Hannelore Kohl had trained as an interpreter of English and French, which she spoke fluently. She had to end her studies in 1952, when her father died, and worked for some years as a foreign-language secretary. She later utilized her fluency in English and French in personal diplomacy alongside her husband, who spoke no foreign languages.[5]

On 5 July 2001, Hannelore was found dead at age 68 in her Ludwigshafen home. She had apparently died by suicide with an overdose of sleeping pills, after years of suffering from what she had claimed to be a very rare and painful photo allergy induced by an earlier penicillin treatment that had forced her to avoid practically all sunlight for years. Hannelore's biographer, Heribert Schwan [de], cited "medical experts to support his theory that the bizarre light allergy of her later years may have been a psychosomatic reaction to the suppressed traumas of the war."[4] In 2005, the Kuratorium ZNS was renamed ZNS - Hannelore Kohl Stiftung in her honor.

Kohl's collection of German-style cooking recipes, Kulinarische Reise durch Deutsche Länder (Culinary Journey through German Regions), was published in 1996.[citation needed]

Honours[edit]

Publications[edit]

Edited by[edit]

  • A Culinary Tour of Germany, München, Germany: Zabert Sandmann, 1996, ISBN 3-924678-87-1

References[edit]

  1. ^ "Nazi history in Leipzig". conne-island.de (in German). Retrieved March 23, 2010.
  2. ^ Jan Fleischhauer: Sehnsucht nach dem Ende.

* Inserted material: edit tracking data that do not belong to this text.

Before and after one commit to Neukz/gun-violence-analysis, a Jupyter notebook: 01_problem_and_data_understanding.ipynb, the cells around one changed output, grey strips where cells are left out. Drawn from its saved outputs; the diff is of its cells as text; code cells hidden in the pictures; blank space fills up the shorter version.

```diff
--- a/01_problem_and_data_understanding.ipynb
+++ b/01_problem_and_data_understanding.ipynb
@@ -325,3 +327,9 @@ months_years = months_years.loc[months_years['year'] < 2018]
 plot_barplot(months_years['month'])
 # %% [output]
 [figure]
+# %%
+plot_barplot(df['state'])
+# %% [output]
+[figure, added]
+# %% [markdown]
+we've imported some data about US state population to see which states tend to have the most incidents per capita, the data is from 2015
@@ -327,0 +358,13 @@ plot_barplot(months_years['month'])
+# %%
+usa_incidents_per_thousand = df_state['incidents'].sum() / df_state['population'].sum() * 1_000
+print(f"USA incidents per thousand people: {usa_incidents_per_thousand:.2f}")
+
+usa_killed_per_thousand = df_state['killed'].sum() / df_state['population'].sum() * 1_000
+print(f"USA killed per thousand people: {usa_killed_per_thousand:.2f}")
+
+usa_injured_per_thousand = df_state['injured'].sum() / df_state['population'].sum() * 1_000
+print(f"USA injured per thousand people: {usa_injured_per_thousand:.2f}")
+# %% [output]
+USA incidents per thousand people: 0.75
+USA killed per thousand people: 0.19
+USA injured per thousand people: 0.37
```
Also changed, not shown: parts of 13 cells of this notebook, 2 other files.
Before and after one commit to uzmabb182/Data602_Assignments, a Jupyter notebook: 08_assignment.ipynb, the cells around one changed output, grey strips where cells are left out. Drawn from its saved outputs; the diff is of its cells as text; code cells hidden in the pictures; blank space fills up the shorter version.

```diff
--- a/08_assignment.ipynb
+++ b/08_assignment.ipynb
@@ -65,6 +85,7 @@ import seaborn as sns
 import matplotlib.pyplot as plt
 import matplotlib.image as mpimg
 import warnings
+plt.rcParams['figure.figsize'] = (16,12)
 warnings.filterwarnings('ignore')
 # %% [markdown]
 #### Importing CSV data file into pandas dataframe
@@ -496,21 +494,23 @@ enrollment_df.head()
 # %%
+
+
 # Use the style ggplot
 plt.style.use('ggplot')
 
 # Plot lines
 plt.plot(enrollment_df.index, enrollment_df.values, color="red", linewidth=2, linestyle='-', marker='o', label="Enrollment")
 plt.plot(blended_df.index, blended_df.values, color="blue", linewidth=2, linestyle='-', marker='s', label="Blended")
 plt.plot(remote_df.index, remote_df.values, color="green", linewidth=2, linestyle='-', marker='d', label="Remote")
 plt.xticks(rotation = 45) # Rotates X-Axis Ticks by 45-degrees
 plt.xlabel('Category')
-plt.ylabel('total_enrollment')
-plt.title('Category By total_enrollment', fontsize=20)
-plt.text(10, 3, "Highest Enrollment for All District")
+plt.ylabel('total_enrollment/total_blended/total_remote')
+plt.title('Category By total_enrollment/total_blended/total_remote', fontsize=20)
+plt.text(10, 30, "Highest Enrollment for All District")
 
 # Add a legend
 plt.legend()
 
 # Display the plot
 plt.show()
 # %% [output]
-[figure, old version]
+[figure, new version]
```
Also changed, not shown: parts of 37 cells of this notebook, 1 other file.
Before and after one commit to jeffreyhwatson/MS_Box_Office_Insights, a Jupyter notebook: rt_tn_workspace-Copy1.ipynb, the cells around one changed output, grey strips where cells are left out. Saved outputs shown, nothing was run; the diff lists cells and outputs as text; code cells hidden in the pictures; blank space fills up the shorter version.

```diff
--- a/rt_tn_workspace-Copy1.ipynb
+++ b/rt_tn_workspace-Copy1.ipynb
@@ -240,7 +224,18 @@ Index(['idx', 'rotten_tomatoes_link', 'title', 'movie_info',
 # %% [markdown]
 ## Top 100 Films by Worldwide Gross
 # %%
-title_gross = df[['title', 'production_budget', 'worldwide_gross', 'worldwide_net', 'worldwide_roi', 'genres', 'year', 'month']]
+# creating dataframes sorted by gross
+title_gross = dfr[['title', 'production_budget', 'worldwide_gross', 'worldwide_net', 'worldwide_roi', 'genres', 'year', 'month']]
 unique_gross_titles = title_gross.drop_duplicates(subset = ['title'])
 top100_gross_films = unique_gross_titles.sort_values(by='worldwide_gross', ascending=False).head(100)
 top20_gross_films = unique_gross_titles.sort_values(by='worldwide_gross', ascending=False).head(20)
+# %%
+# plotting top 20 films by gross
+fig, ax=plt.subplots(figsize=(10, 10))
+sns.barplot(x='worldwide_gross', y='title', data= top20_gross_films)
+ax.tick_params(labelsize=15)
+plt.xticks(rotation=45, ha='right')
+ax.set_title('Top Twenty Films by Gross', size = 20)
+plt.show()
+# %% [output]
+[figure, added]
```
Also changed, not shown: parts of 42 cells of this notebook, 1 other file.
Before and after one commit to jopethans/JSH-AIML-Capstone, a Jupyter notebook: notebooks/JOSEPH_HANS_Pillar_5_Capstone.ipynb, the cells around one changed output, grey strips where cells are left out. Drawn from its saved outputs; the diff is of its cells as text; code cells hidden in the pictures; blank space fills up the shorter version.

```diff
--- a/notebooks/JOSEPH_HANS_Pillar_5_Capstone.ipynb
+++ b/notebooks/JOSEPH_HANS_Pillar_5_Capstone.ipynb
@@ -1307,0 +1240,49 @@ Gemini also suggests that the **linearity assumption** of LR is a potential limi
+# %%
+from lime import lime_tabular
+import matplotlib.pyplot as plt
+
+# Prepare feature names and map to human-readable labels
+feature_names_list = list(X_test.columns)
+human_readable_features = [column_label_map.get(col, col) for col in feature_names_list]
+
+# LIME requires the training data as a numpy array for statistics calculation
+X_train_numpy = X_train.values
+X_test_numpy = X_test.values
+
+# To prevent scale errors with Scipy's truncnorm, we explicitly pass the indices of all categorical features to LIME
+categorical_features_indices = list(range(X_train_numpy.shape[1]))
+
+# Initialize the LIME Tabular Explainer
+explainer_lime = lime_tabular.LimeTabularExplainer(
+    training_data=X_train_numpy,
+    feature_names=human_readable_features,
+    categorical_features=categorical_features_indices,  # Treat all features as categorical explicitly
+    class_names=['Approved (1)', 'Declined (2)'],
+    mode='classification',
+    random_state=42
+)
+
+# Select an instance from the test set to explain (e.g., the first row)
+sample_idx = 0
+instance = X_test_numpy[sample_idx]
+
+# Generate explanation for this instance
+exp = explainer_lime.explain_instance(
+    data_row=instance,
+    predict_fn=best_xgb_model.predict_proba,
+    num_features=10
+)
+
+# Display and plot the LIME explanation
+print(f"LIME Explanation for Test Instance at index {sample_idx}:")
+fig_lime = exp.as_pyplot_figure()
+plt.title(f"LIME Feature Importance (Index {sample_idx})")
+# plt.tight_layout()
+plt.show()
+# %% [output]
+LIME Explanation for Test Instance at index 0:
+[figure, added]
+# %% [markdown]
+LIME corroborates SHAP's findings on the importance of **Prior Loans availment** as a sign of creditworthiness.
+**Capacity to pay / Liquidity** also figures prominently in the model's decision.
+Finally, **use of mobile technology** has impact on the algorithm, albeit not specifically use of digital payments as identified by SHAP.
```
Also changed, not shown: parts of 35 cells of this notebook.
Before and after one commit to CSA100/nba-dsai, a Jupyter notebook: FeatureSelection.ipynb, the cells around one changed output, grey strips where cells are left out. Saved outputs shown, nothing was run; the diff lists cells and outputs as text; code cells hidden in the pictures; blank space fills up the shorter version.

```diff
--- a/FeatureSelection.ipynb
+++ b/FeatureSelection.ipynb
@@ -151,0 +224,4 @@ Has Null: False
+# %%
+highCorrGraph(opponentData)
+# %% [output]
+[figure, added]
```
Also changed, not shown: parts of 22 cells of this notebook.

In: Der Spiegel 24/2011 vom 11. Juni 2011.
  3. ^ Hitchens, Christopher. "The Wartime Toll on Germany".
  4. ^ a b Hickley, Catherine (July 11, 2011). "Kohl's Wife Suffered War Rape Trauma, Life in His Large Shadow". Bloomberg.
  5. ^ Clough, Patricia (6 July 2001). "Hannelore Kohl" – via The Guardian.